──────── PROVIDED RECORDS ────────

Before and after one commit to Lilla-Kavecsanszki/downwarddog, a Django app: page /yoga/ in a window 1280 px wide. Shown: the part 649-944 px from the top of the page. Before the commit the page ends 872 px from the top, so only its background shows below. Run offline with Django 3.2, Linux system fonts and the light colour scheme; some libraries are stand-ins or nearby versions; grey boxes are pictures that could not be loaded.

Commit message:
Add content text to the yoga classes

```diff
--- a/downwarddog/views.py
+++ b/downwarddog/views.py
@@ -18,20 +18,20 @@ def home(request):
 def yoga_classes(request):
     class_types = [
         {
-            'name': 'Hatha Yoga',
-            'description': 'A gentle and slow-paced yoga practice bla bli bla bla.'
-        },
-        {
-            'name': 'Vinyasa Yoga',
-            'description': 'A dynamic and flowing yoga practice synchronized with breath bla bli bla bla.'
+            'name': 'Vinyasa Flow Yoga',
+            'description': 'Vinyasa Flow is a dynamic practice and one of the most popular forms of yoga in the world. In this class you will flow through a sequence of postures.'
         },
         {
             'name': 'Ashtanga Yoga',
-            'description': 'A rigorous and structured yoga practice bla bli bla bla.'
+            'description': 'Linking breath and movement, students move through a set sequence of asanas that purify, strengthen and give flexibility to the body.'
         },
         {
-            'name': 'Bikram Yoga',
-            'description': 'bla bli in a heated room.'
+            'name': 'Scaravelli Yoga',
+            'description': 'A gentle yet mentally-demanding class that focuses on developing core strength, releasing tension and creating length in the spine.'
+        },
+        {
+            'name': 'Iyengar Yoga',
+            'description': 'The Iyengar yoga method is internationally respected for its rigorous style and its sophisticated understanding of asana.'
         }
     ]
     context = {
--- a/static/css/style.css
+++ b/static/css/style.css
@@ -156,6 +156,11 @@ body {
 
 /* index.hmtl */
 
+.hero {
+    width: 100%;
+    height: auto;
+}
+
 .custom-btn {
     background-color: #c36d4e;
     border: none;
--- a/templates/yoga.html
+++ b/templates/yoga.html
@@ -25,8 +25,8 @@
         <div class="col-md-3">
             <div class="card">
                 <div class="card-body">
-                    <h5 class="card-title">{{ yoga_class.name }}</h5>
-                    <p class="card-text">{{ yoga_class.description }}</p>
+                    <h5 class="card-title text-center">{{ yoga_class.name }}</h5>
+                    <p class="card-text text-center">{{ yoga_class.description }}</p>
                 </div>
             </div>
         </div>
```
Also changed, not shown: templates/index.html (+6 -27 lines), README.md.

────────

For every line of the entries above that holds "card", add one to a tally, and report only the final count.

> **EXERCISE RESPONSE**: 6